When you look at a photograph you have the fact, the “reality” of the image before you. In an instant though, this image begins to release a flood of references. A building, which is objectively the remains or evidence of individual and collective history, transforms itself into something more, the trace of a lived experience which allows the viewer to unfold meaning. With my buildings, I find myself drawn to the remains of the ordinary, commonplace structures neither noteworthy nor original, distinguished by neither architectural nor historic merit. Buildings that serve simply as home or shelter and if valued at all, then in the realm of memory, traces of past experience. With these buildings, I try to convey a monumentality of form, strong and stoic, buildings, which transmit a certain grace, a fragile spirituality, wedding form and content, evidence and experience.

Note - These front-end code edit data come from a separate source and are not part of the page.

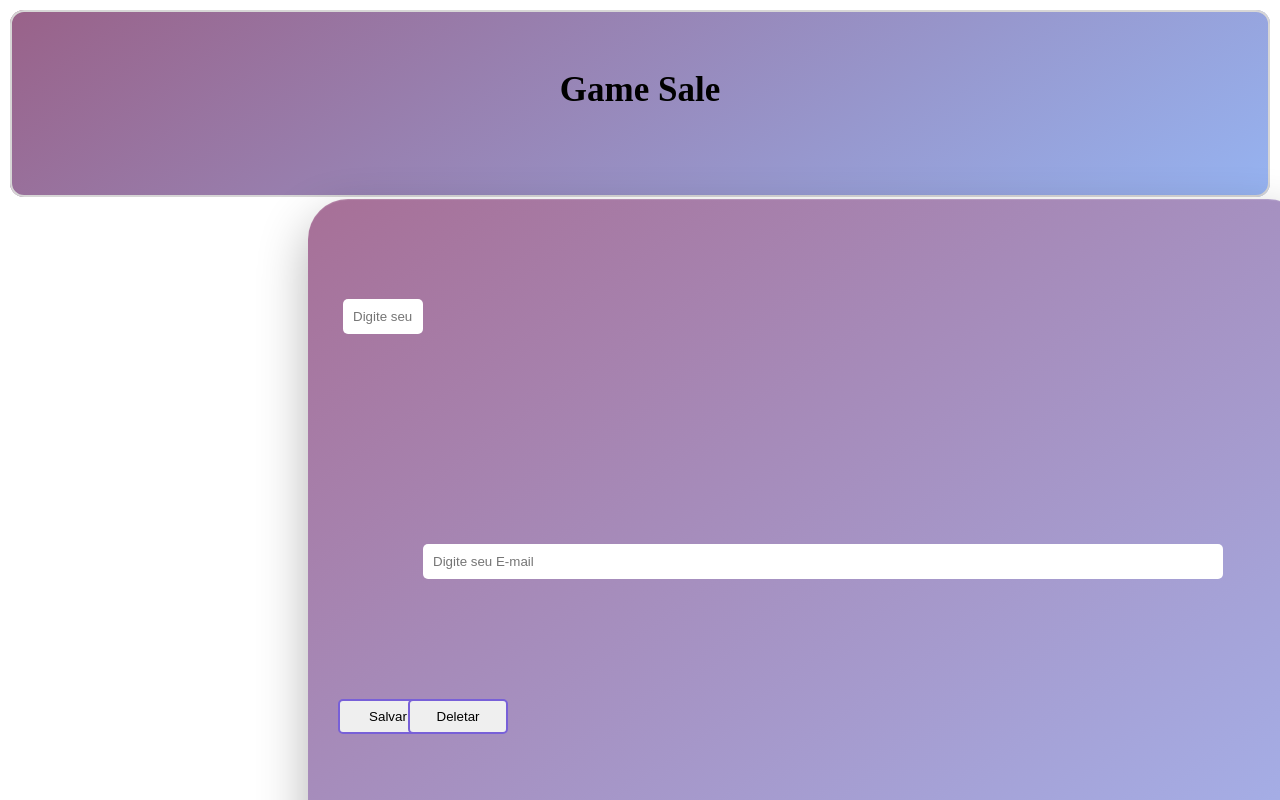
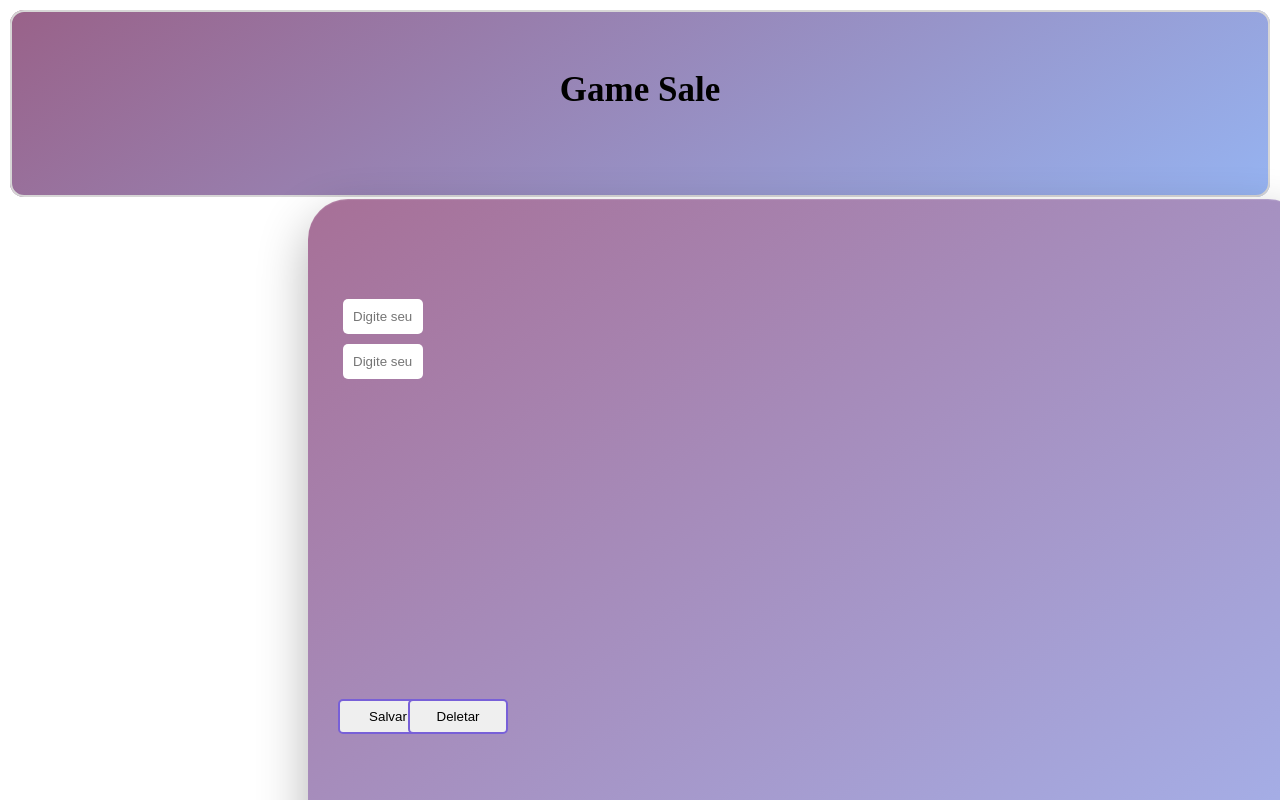
Before and after one commit to FilipeEstevao01/gamesale-frontend, a React (Vite) app: page / in a window 1280 px wide. Shown: the top 800 px of the page. Built offline with nearby package versions, Linux system fonts and the light colour scheme.

Commit message:
Realizado a mesma coisa com Email fazendo a mudança para o cadastro

```diff
--- a/src/App.css
+++ b/src/App.css
@@ -121,10 +121,10 @@
 
 .Email {
 
-    position: relative;
-    left: 600px;
-    top: 200px;
+   position: relative;
 
-    border-radius: 5px;
-    left: 15px;
+   width: 10%;
+   height: 35px;
+
+   right: 65px;
 }
```
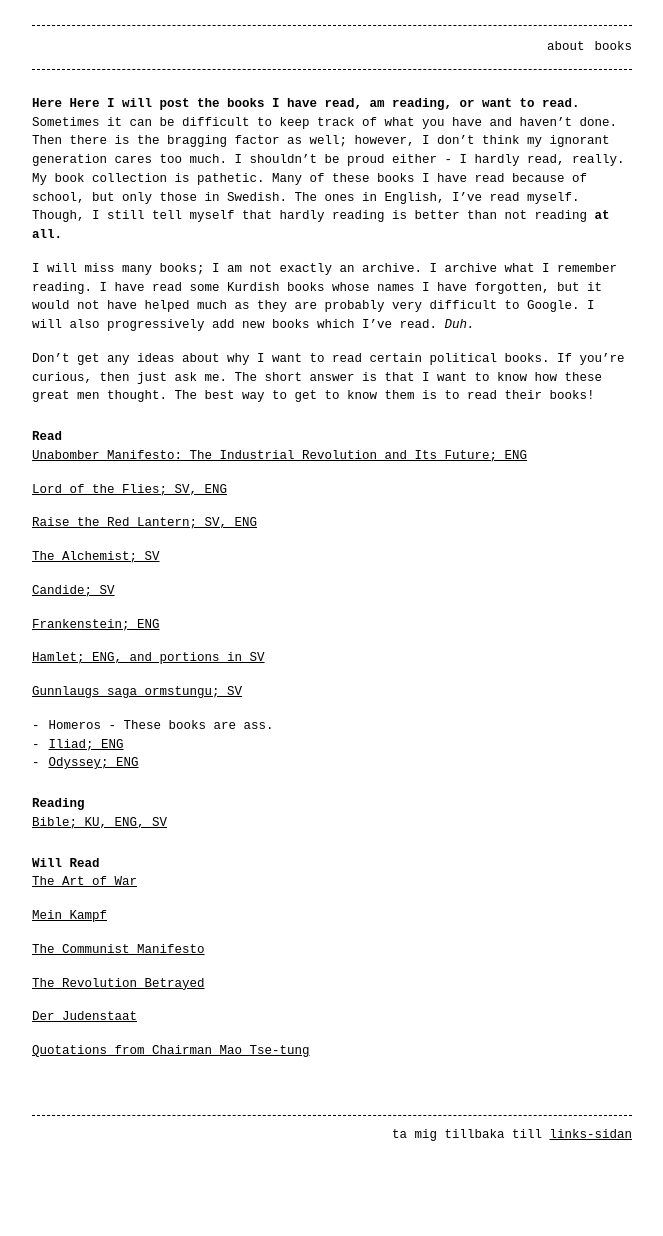
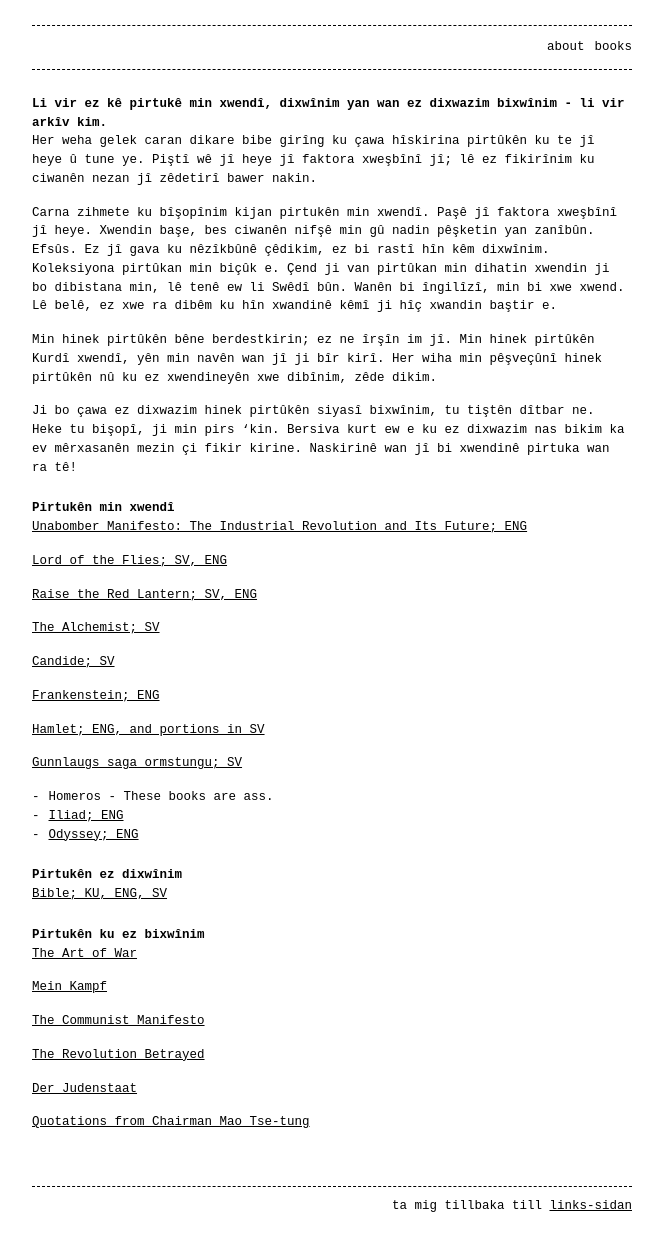
Before and after one commit to ronim-efrin/kitab, a Jekyll site: the page built from books.md, in a window 1280 px wide. Shown: the whole page, without its empty margins (308-971 px from the left). Built offline with Jekyll 4.4.1, drawn with Linux system fonts in a browser that asks for light colours; before the commit the page ends 1164 px from its top, so only the background shows below that.

Commit message:
Kurmanji

```diff
--- a/books.md
+++ b/books.md
@@ -4,15 +4,17 @@ layout: home
 permalink: books
 ---
 
-# Here Here I will post the books I have read, am reading, or want to read.
+# Li vir ez kê pirtukê min xwendî, dixwînim yan wan ez dixwazim bixwînim - li vir arkîv kim.
 
-Sometimes it can be difficult to keep track of what you have and haven't done. Then there is the bragging factor as well; however, I don't think my ignorant generation cares too much. I shouldn't be proud either - I hardly read, really. My book collection is pathetic. Many of these books I have read because of school, but only those in Swedish. The ones in English, I've read myself. Though, I still tell myself that hardly reading is better than not reading **at all.**
+Her weha gelek caran dikare bibe girîng ku çawa hîskirina pirtûkên ku te jî heye û tune ye. Piştî wê jî heye jî faktora xweşbînî jî; lê ez fikirînim ku ciwanên nezan jî zêdetirî bawer nakin.
 
-I will miss many books; I am not exactly an archive. I archive what I remember reading. I have read some Kurdish books whose names I have forgotten, but it would not have helped much as they are probably very difficult to Google. I will also progressively add new books which I've read. *Duh.*
+Carna zihmete ku bîşopînim kijan pirtukên min xwendî. Paşê jî faktora xweşbînî jî heye. Xwendin başe, bes ciwanên nifşê min gû nadin pêşketin yan zanîbûn. Efsûs. Ez jî gava ku nêzîkbûnê çêdikim, ez bi rastî hîn kêm dixwînim. Koleksiyona pirtûkan min biçûk e. Çend ji van pirtûkan min dihatin xwendin ji bo dibistana min, lê tenê ew li Swêdî bûn. Wanên bi îngilîzî, min bi xwe xwend. Lê belê, ez xwe ra dibêm ku hîn xwandinê kêmî ji hîç xwandin baştir e.
 
-Don't get any ideas about why I want to read certain political books. If you're curious, then just ask me. The short answer is that I want to know how these great men thought. The best way to get to know them is to read their books!
+Min hinek pirtûkên bêne berdestkirin; ez ne îrşîn im jî. Min hinek pirtûkên Kurdî xwendî, yên min navên wan jî ji bîr kirî. Her wiha min pêşveçûnî hinek pirtûkên nû ku ez xwendineyên xwe dibînim, zêde dikim.
 
-##  Read
+Ji bo çawa ez dixwazim hinek pirtûkên siyasî bixwînim, tu tiştên dîtbar ne. Heke tu bişopî, ji min pirs 'kin. Bersiva kurt ew e ku ez dixwazim nas bikim ka ev mêrxasanên mezin çi fikir kirine. Naskirinê wan jî bi xwendinê pirtuka wan ra tê!
+
+## Pirtukên min xwendî
 
 [Unabomber Manifesto: The Industrial Revolution and Its Future; ENG](https://https://en.wikipedia.org/wiki/Industrial_Society_and_Its_Future)
 
@@ -34,11 +36,11 @@ Don't get any ideas about why I want to read certain political books. If you're
   - [Iliad; ENG](https://en.wikipedia.org/wiki/Iliad)
   - [Odyssey; ENG](https://en.wikipedia.org/wiki/Odyssey)
 
-## Reading
+## Pirtukên ez dixwînim
 
 [Bible; KU, ENG, SV](https://en.wikipedia.org/wiki/Bible)
 
-## Will Read
+## Pirtukên ku ez bixwînim
 
 [The Art of War](https://en.wikipedia.org/wiki/The_Art_of_War)
 
```
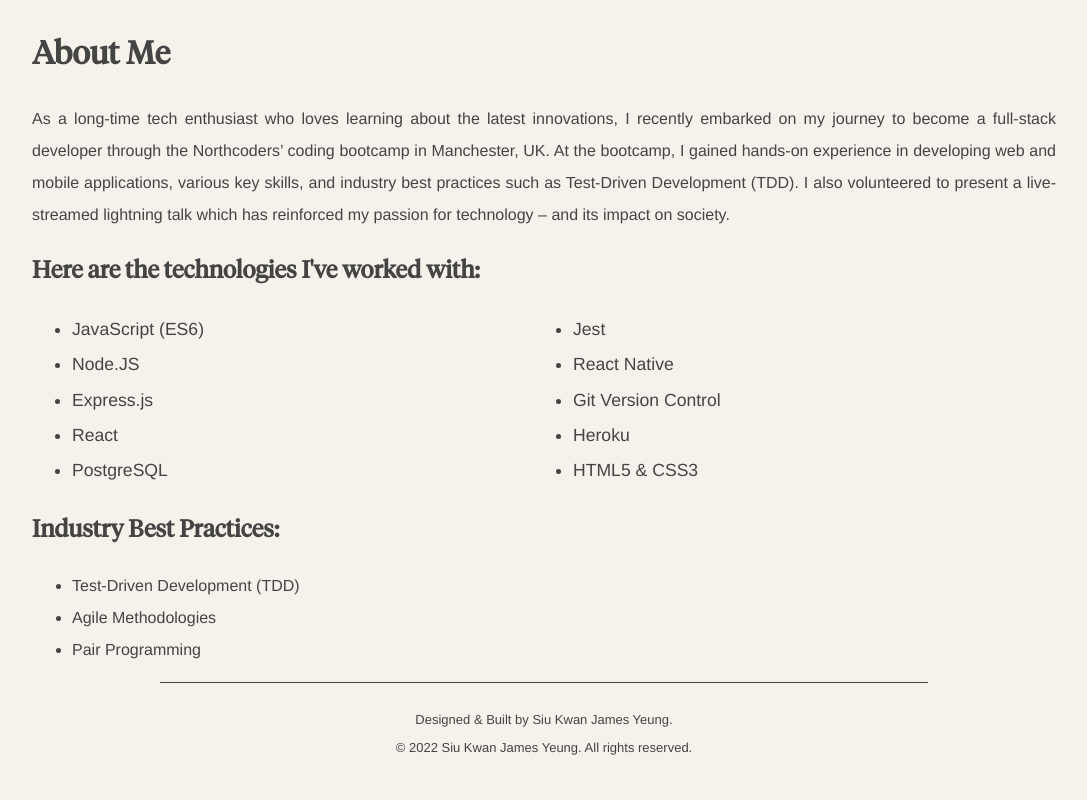
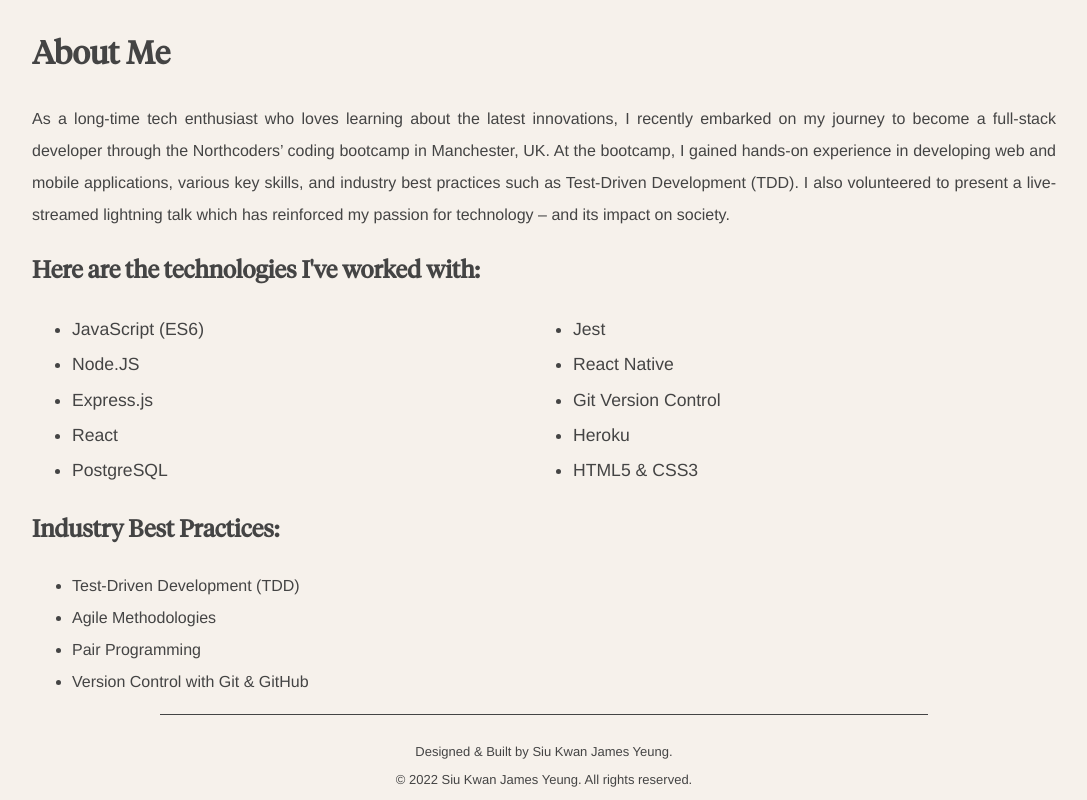
Before and after one commit to OneInfiniteLoops/Portfolio, a React (Create React App) app: page / in a window 1280 px wide. Shown: the part 746-1546 px from the top of the page, without its empty margins (96-1183 px from the left). Before the commit the page ends 1514 px from the top, so only its background shows below. Built offline with nearby package versions, Linux system fonts and the light colour scheme.

Commit message:
Adds Version Control to best practices list

```diff
--- a/src/components/About.jsx
+++ b/src/components/About.jsx
@@ -34,6 +34,7 @@ const About = () => {
             <li>Test-Driven Development (TDD)</li>
             <li>Agile Methodologies</li>
             <li>Pair Programming</li>
+            <li>Version Control with Git & GitHub</li>
           </ul>
         </div>
       </div>
```
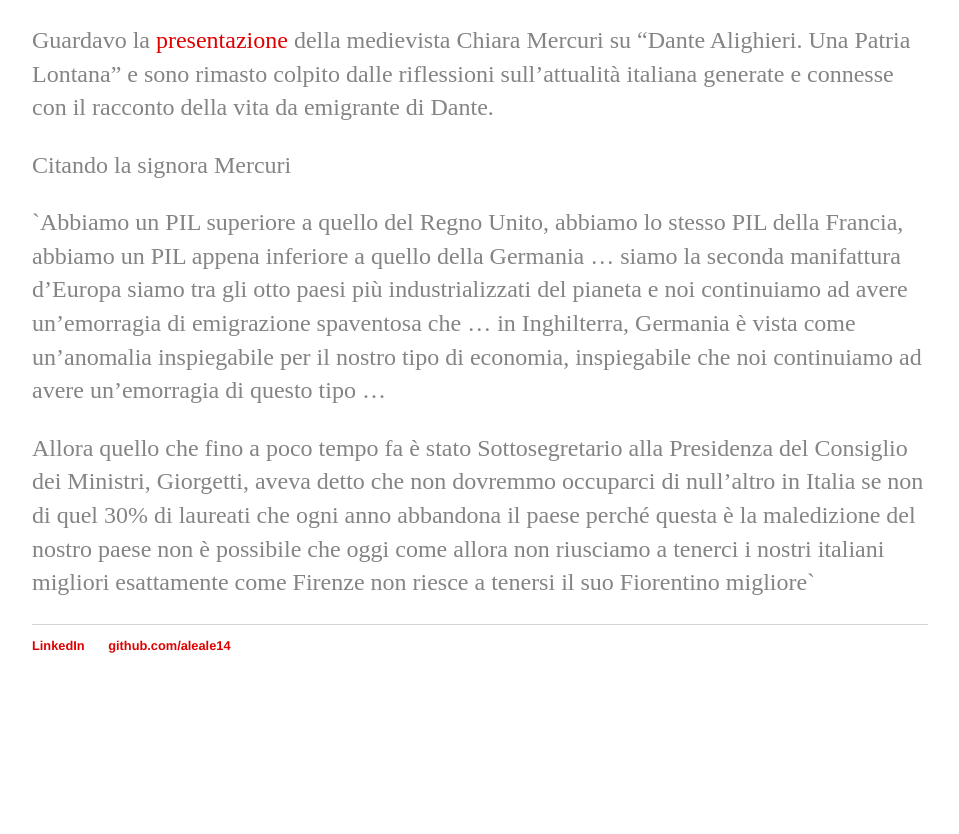
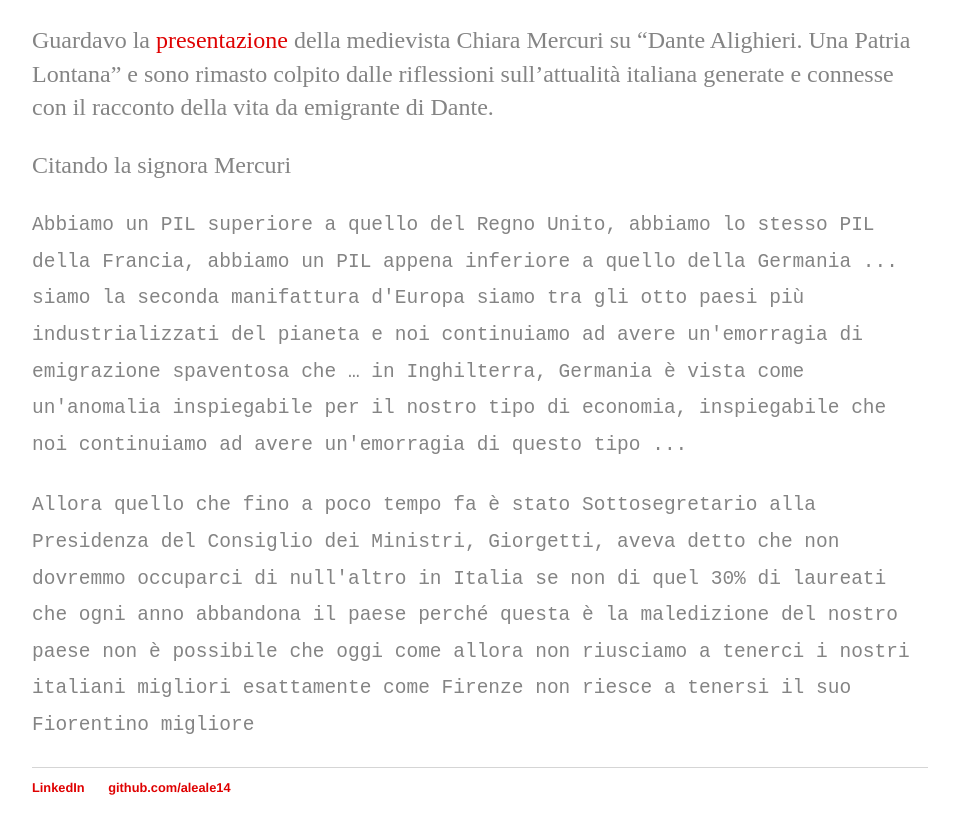
Before and after one commit to aleale14/aleale14.github.io, a Jekyll site: the page built from _posts/2019-11-12-Dante_emigrante.md, in a window 1280 px wide, cut to the strip 739-1594 px from the top of the page. Shown: the top 834 px of the strip, without its empty margins (160-1119 px from the left). Built offline with Jekyll 4.4.1, drawn with Linux system fonts in a browser that asks for light colours; before the commit the page ends 1452 px from its top, so only the background shows below that.

Commit message:
reformatted

```diff
--- a/_posts/2019-11-12-Dante_emigrante.md
+++ b/_posts/2019-11-12-Dante_emigrante.md
@@ -12,6 +12,6 @@ Guardavo la [presentazione](https://www.youtube.com/watch?v=MissBkiPXew) della m
 
 Citando la signora Mercuri
 
-`Abbiamo un PIL superiore a quello del Regno Unito, abbiamo lo stesso PIL della Francia, abbiamo un PIL appena inferiore a quello della Germania ... siamo la seconda manifattura d'Europa siamo tra gli otto paesi più industrializzati del pianeta e noi continuiamo ad avere un'emorragia di emigrazione spaventosa che … in Inghilterra, Germania è vista come un'anomalia inspiegabile per il nostro tipo di economia,  inspiegabile che noi continuiamo ad avere un'emorragia di questo tipo ...
+`Abbiamo un PIL superiore a quello del Regno Unito, abbiamo lo stesso PIL della Francia, abbiamo un PIL appena inferiore a quello della Germania ... siamo la seconda manifattura d'Europa siamo tra gli otto paesi più industrializzati del pianeta e noi continuiamo ad avere un'emorragia di emigrazione spaventosa che … in Inghilterra, Germania è vista come un'anomalia inspiegabile per il nostro tipo di economia,  inspiegabile che noi continuiamo ad avere un'emorragia di questo tipo ...`
 
- Allora quello che fino a poco tempo fa è stato Sottosegretario alla Presidenza del Consiglio dei Ministri, Giorgetti, aveva detto che non dovremmo occuparci di null'altro in Italia se non di quel 30% di laureati che ogni anno abbandona il paese perché questa è la maledizione del nostro paese non è possibile che oggi come allora non riusciamo a tenerci i nostri italiani migliori  esattamente come Firenze non riesce a tenersi il suo Fiorentino migliore`
+`Allora quello che fino a poco tempo fa è stato Sottosegretario alla Presidenza del Consiglio dei Ministri, Giorgetti, aveva detto che non dovremmo occuparci di null'altro in Italia se non di quel 30% di laureati che ogni anno abbandona il paese perché questa è la maledizione del nostro paese non è possibile che oggi come allora non riusciamo a tenerci i nostri italiani migliori  esattamente come Firenze non riesce a tenersi il suo Fiorentino migliore`
```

Born in Norfolk, Virginia, Margery Clay shares her time between Paris, Virginia and Cracow; three places where she developed very strong ties and which serve as the scene of operations for her photographic wanderings. Black and white only, her urban images depict fleeting and fragile moment of lives, marked by poetry and fraternal empathy. One of her most impressive works is her series of residential buildings’ shots, buildings located in popular neighbourhoods and photographed at nightfall, clear of any human presence. Under Margery Clay’s gaze, these buildings reach a fragile monumentality, evidenced by the scars and traces of the degradations engraved on their walls. This vulnerability is the metaphor for our human condition and our inevitable disappearance.